How to get file owner in a minifilter?

Hello there,

I have a problem I shall try to explain.

My user mode application is running as a service. A service in windows cannot access files on a network disk. And when my minifilter is detecting a file of interest I send the file name to user mode and trying to detecting the file owner. But if it is a file on a network disk my user mode service could not access to that file.

Is it possible to get the file owner in a minifilter?

/Mattias Lasu

Well, when you say “A service in windows cannot access files on a network disk” I don’t think you are correct. It depends on the credentials the service is running with. You could look into changing that.

Anyway, in a minifilter you can get the owner information using FltQuerySecurityObject (currently at However, this will still require that the minifilter has access to that network file.


Thanks Alex,

Yes you have right that it depends on the credentials the service is running with, my knowledge is that the service must have a user credentials to be enable to access a file on a network disk, but I can have wrong.

I think, correct me if a have wrong, that it is a difference between ?file owners? and ?file object owner?. File object owner is, the owner of that process that opens the file and the file owner is the user that created the file. I won?t to have the ?file owner? the user that created the file. Is that possible and could I use FltQuerySecurityObject for that?

Mattias Lasu

I am a little confused here. From you first query I thought of the “File owner” as the place where the file resides, i.e. a network share or on a local volume. Is that correct? Or are you looking at finding the owner of the file with regards to ACLs/security of the file?

If the first one is what you are looking for, then you can try calling GetDriveType() to find the type of drive in picture.
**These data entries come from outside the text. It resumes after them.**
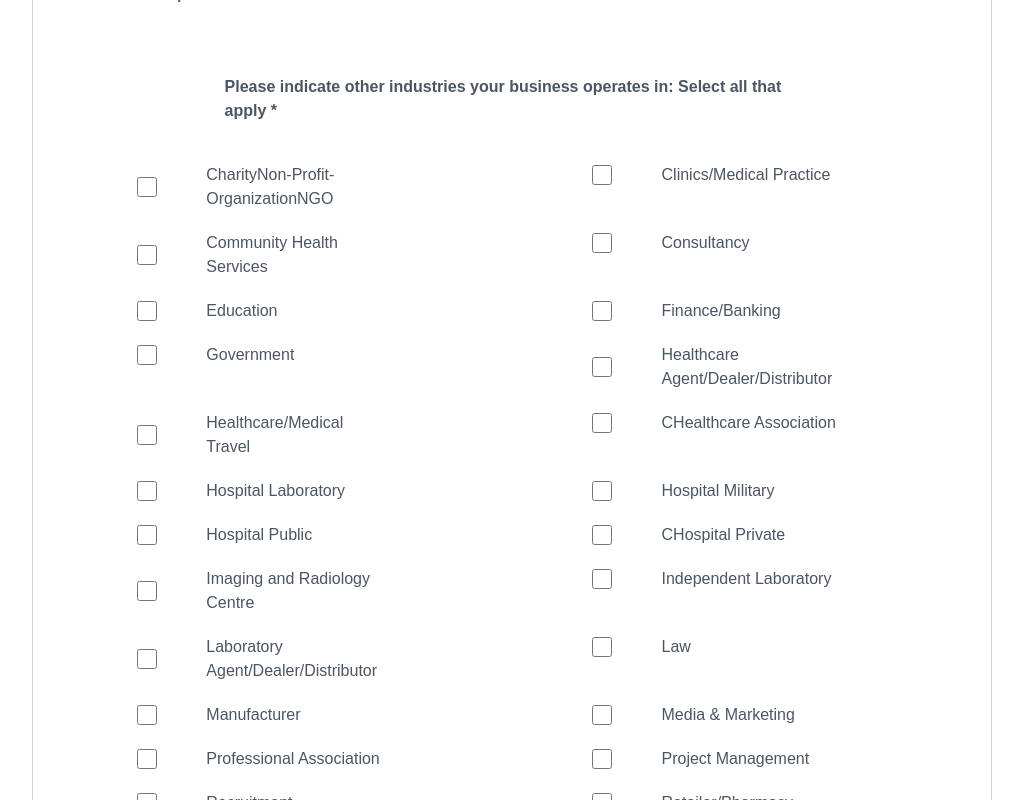
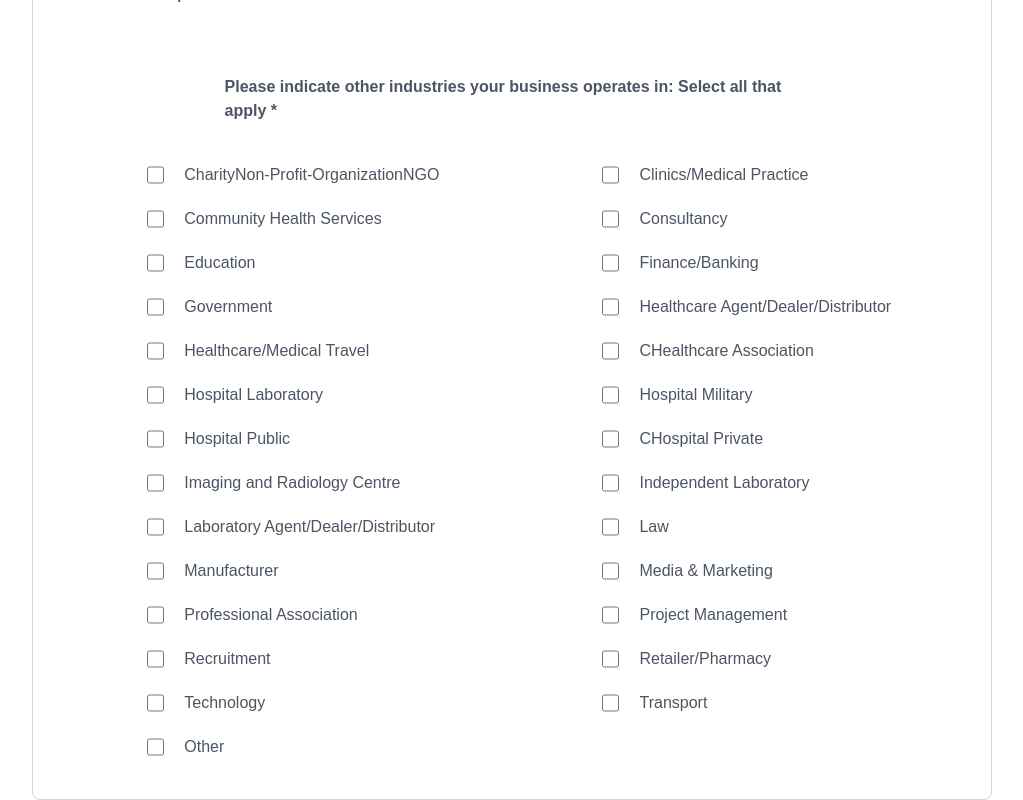
Before and after one commit to ife-chukwu/amwe--project, a React (Create React App) app: page /registration/next1 in a window 1280 px wide. Shown: the part 2260-3060 px from the top of the page, without its empty margins (128-1151 px from the left). Built offline with nearby package versions, Linux system fonts and the light colour scheme; a web font is replaced by a local one.

Commit message:
Css Responsiveness

```diff
--- a/src/components/Form/PersonalInfo.jsx
+++ b/src/components/Form/PersonalInfo.jsx
@@ -421,11 +421,11 @@ export const PersonalInfo = () => {
                 </p>
               </div>
 
-              <div className="md:flex md:justify-center">
+              <div className="md:ml-5 md:flex md:justify-center">
                 <div className="grid mt-10 grid-cols-1  md:mb-5 md:grid-cols-2 md:gap-x-20 lg:gap-x-40 md:mx-5">
                   {checkBox.map((box) => (
                     <Fragment key={box.id}>
-                      <div className=" mb-5  ">
+                      <div className="mb-5">
                         {" "}
                         <div className="flex items-center  gap-5">
                           <input
@@ -434,9 +434,9 @@ export const PersonalInfo = () => {
                             onChange={handleChange9}
                             value={box.name}
                             ref={disable9}
-                            className="border-black border-5 md:w-5 md:h-5 h-6 w-6 md:mr-[10%]"
+                            className="border-black border-5 md:w-5 md:h-5 h-6 w-6"
                           />
-                          <p className="w-3/5">{box.name}</p>
+                          <p className="w-full">{box.name}</p>
                         </div>
                       </div>
                     </Fragment>
```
But, this API uses the root directory path with a trailing backslash, something like c:. Is that what you are looking for?
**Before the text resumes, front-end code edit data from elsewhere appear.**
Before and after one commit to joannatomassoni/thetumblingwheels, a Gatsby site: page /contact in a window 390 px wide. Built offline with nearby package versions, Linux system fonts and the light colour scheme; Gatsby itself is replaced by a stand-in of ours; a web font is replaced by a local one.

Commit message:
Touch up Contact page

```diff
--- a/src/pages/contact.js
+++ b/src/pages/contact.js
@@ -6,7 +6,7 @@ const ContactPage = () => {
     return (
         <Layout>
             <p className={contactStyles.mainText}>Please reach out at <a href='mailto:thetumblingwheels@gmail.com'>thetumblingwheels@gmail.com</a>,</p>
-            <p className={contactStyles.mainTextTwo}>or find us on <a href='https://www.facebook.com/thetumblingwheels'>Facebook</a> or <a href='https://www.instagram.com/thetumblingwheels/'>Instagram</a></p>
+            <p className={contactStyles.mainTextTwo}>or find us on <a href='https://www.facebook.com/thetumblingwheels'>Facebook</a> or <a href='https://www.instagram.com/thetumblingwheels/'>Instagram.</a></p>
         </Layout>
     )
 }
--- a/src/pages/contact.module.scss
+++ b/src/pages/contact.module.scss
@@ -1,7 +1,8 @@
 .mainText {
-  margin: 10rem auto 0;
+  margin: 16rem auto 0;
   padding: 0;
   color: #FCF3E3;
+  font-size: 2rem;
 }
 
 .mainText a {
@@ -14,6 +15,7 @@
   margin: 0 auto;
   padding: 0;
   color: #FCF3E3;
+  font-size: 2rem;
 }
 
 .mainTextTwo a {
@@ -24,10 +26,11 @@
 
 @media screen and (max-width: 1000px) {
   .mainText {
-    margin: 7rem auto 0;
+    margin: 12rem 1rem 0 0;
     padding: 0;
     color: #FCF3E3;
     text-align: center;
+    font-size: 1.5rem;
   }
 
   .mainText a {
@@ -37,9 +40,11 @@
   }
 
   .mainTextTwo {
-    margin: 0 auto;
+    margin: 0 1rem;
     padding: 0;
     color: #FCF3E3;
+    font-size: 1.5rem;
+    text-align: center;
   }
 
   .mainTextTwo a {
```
You have no advantage if you know the file owner or security descriptor or whatever. Simply you must act from the service on behalf of the user, who performs the IRP operation. Here the impersonation comes into play. Problem here is how to pass an access token from kernel to your service. The easiest way is to use named pipe. The kernel is the pipe client and Service is the pipe server. In service you can use ImpersonateNamedPipeClient() after you read some request data.

Note also that your minifilter can be called in an arbitrary context, so you should for that case safe an access token in IRP_MJ_CREATE and impersonate into user in minifilter. Take look on API like SeCreateClientSecurity()/SeCreateClientSecurityFromSubjectContext(), SeImpersonateClient(), SeDeleteClientSecurity(). The security subject context is stored somewhere in the IO_STACK_LOCATION.CreateParameters. As you use minifilter, you shoud use probably minifilter related structures.
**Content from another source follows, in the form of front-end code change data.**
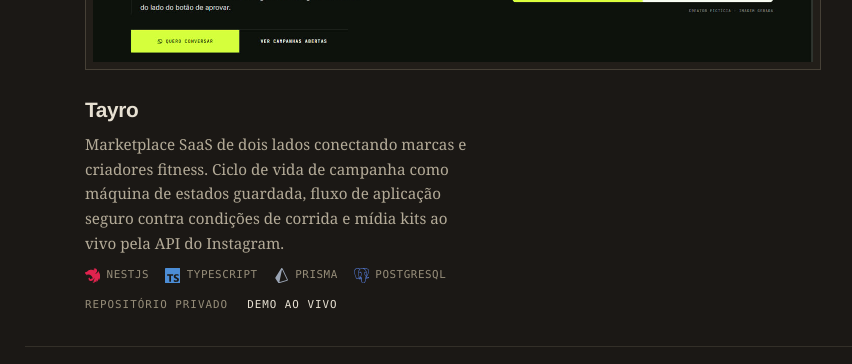
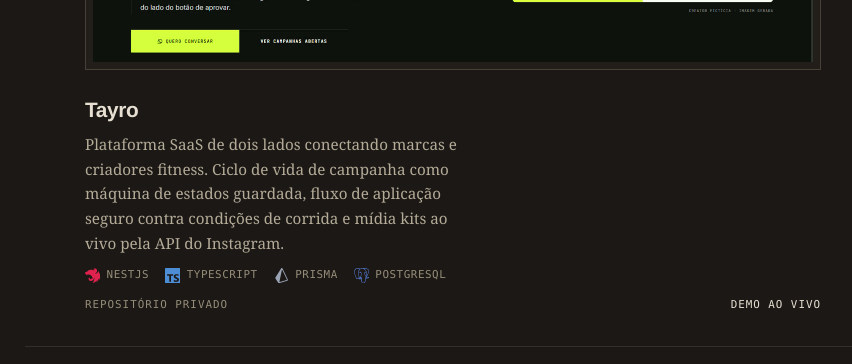
Before and after one commit to pssgarcia/portfolio-v2, a Vue app: page / in a window 1280 px wide. Shown: the part 5100-5464 px from the top of the page, without its empty margins (141-993 px from the left). Built offline with nearby package versions, Linux system fonts and the light colour scheme; a web font is replaced by a local one.

Commit message:
content(projects): Tayro is a platform; live demo link to the right edge
'marketplace' -> 'platform' / 'plataforma' in both languages. The live
demo link now sits at the right edge of the entry, opposite the repo
link (bounded to the screenshot width on featured projects).

```diff
--- a/src/components/ProjectsSection.vue
+++ b/src/components/ProjectsSection.vue
@@ -151,11 +151,19 @@
 
 .proj__links {
   display: flex;
+  align-items: baseline;
   gap: 1.2rem;
   font-family: var(--font-mono);
   font-size: var(--t-label-sm);
   letter-spacing: 0.09em;
   text-transform: uppercase;
+}
+/* the live demo link sits at the right edge, opposite the repo link */
+.proj__links-live {
+  margin-left: auto;
+}
+.proj--wide .proj__links {
+  max-width: 46rem;
 }
 .proj__links a {
   color: var(--color-accent);
--- a/src/data/projects.js
+++ b/src/data/projects.js
@@ -9,7 +9,7 @@
   {
     title: 'Tayro',
     description:
-      'A two-sided SaaS marketplace connecting brands and fitness creators. Campaign lifecycle as a guarded state machine, race-condition-safe application flow, and live media kits from the Instagram API.',
+      'A two-sided SaaS platform connecting brands and fitness creators. Campaign lifecycle as a guarded state machine, race-condition-safe application flow, and live media kits from the Instagram API.',
     techs: ['NestJS', 'TypeScript', 'Prisma', 'PostgreSQL'],
     github: '',
     repoPrivate: true,
@@ -61,7 +61,7 @@
 
 const ptDescriptions = {
   Tayro:
-    'Marketplace SaaS de dois lados conectando marcas e criadores fitness. Ciclo de vida de campanha como máquina de estados guardada, fluxo de aplicação seguro contra condições de corrida e mídia kits ao vivo pela API do Instagram.',
+    'Plataforma SaaS de dois lados conectando marcas e criadores fitness. Ciclo de vida de campanha como máquina de estados guardada, fluxo de aplicação seguro contra condições de corrida e mídia kits ao vivo pela API do Instagram.',
   'Barbearia do Davi':
     'Landing page focada em agendamento para uma barbearia em Belo Horizonte: marcação pelo WhatsApp, um título animado que se alterna e um fluxo de serviços e localização. Feito para um cliente real.',
   Readvice:
```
Good luck,
Bronislav Gabrhelik

Safe should be save in my previous post.

Hi Mattias,

In terms of security I’m not sure there is a difference. Basically, the FILE_OBJECT is an OB (object manager) object and as such it has a set of standard routines. A well known example is the parse procedure that an OB object that implements a namespace can use. Another example is a security procedure that can be used to set or query security for the object. For a FILE_OBJECT that represents a file on a file system the routine will eventually end up sending an IRP_MJ_QUERY_SECURITY to the file system. So i’d say that for a FILE_OBJECT that represents a file on a file system there really isn’t a distinction between the FILE_OBJECT’s security and the security of the file it represents, and so there isn’t a distinction between the owner of a FILE_OBJECT and the owner of the file on the file system from a security perspective.

You can use FltQuerySecurityObject() to query the security attributes and the owner is one of those.